    Maybe it’s arrogance, with Rivers hoping to prop one part of his job via the other. If the bench unit performs well and thrusts the Clippers into playoff territory yet traveled by the franchise, it’s Rivers the GM who’ll look better in the end. Though the traits of not staggering lineups date back to his Boston days, he’d hold all the glory for doing what many would describe unthinkable in Los Angeles when not incorporating the acts of the purple-and-gold: winning a championship. The template was set but it’d be his trades, his signings, his coaching, his Donald Sterling-drama heroics that kept the group from collapse in the first-round series vs. Golden State.

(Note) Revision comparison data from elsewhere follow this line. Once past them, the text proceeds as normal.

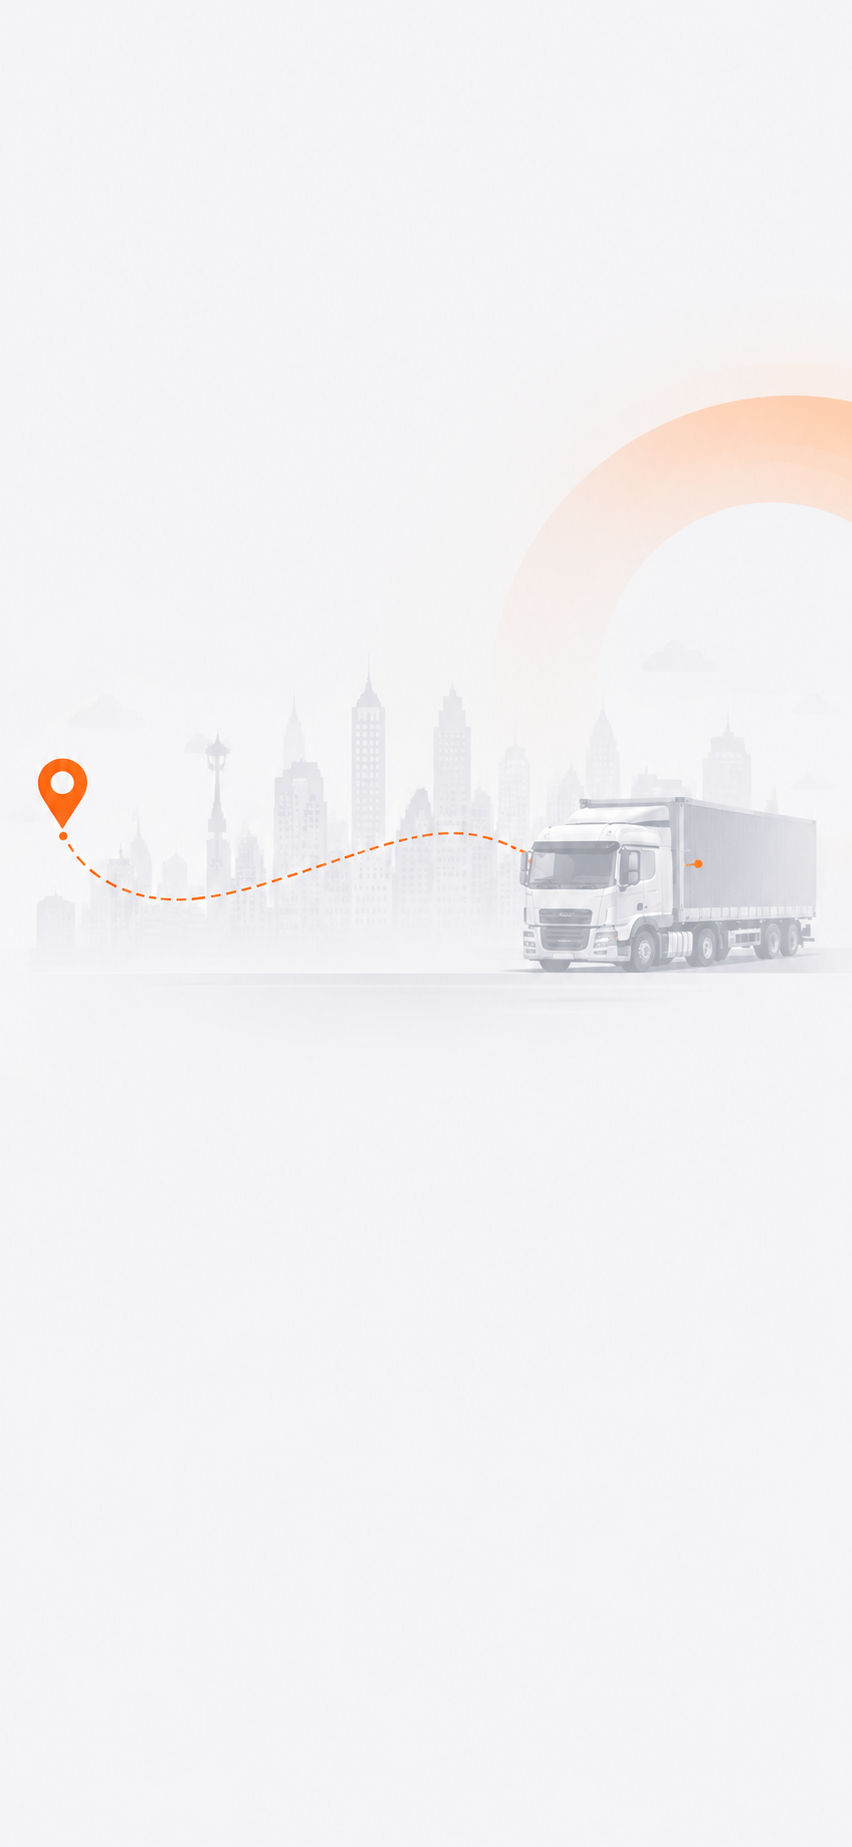
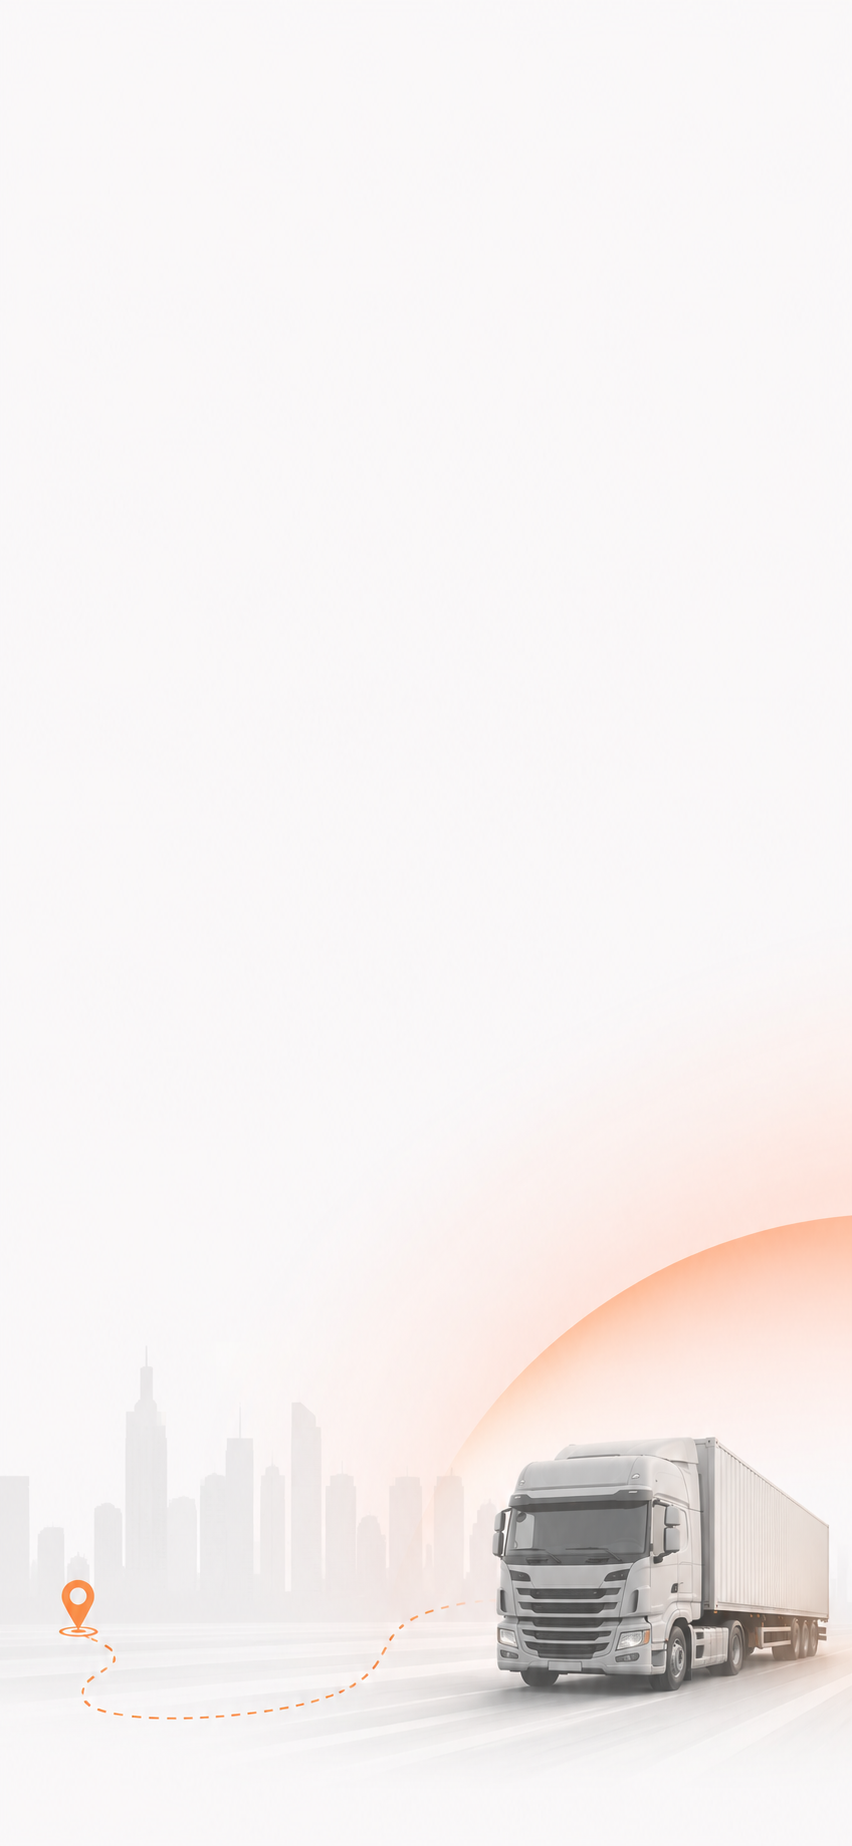
style(mobile): new hero bg + simplified centered login
- Replace hero image with truck anchored bottom-right (route line, pin,
  skyline, orange arc); top two-thirds kept light for the UI
- Simplify inputs to Username / Password (driver: phone / license)
- Remove the welcome heading, center the card, narrow it slightly

diff --git a/frontend/mobile-app/mercon-app/src/screens/driver/LoginScreen.tsx b/frontend/mobile-app/mercon-app/src/screens/driver/LoginScreen.tsx
@@ -76,26 +76,22 @@ const LoginScreen = () => {
         {/* Logo — centered, visual anchor */}
         <Image source={logo} style={styles.logo} resizeMode="contain" />
 
-        {/* Welcome */}
-        <Text style={styles.welcomeKicker}>Welcome Back</Text>
-        <Text style={styles.welcomeTitle}>Sign in to your workspace</Text>
-
         {/* Card */}
         <View style={styles.card}>
           <View style={styles.form}>
             <Input
-              label="Username or Mobile Number"
+              label="Username"
               value={identifier}
               onChangeText={setIdentifier}
-              placeholder="Username or +9665XXXXXXXX"
+              placeholder="Enter your username"
               autoCapitalize="none"
               iconLeft={<User size={20} color={Colors.gray400} />}
             />
             <Input
-              label="Password or License Number"
+              label="Password"
               value={secret}
               onChangeText={setSecret}
-              placeholder="Enter your password or license number"
+              placeholder="Enter your password"
               autoCapitalize="none"
               secureTextEntry={!showSecret}
               iconLeft={<Lock size={20} color={Colors.gray400} />}
@@ -152,31 +148,17 @@ const styles = StyleSheet.create({
   scroll: {
     flexGrow: 1,
     paddingHorizontal: Spacing.lg,
-    paddingTop: 64,          // below the safe area
-    paddingBottom: Spacing.lg,
-    justifyContent: 'flex-start',
+    paddingVertical: Spacing.lg,
+    justifyContent: 'center',   // center the login composition on the page
   },
   logo: {
     alignSelf: 'center',
     width: 200,
     height: 106,
   },
-  welcomeKicker: {
-    marginTop: Spacing['2xl'], // 32
-    textAlign: 'center',
-    fontSize: Typography.sm,
-    fontWeight: '500',
-    color: Colors.primary,
-  },
-  welcomeTitle: {
-    marginTop: Spacing.sm,     // 8
-    textAlign: 'center',
-    fontSize: Typography['2xl'],
-    fontWeight: '700',
-    color: '#1E1F28',
-  },
   card: {
-    marginTop: 28,
+    marginTop: Spacing['3xl'],   // 40 — breathing room under the logo
+    marginHorizontal: Spacing.sm, // slightly narrower than full width
     backgroundColor: Colors.white,
     borderRadius: Radius['2xl'],
     paddingHorizontal: Spacing.lg,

    Who knows, but the time for change is now. Given my view of the situation from a far-outside perspective, the solution seems to be an easy one, and if I can see it surely enough the coaches can, yes? Progressions were made in the past two games, and hopefully it’s just the beginning for Doc.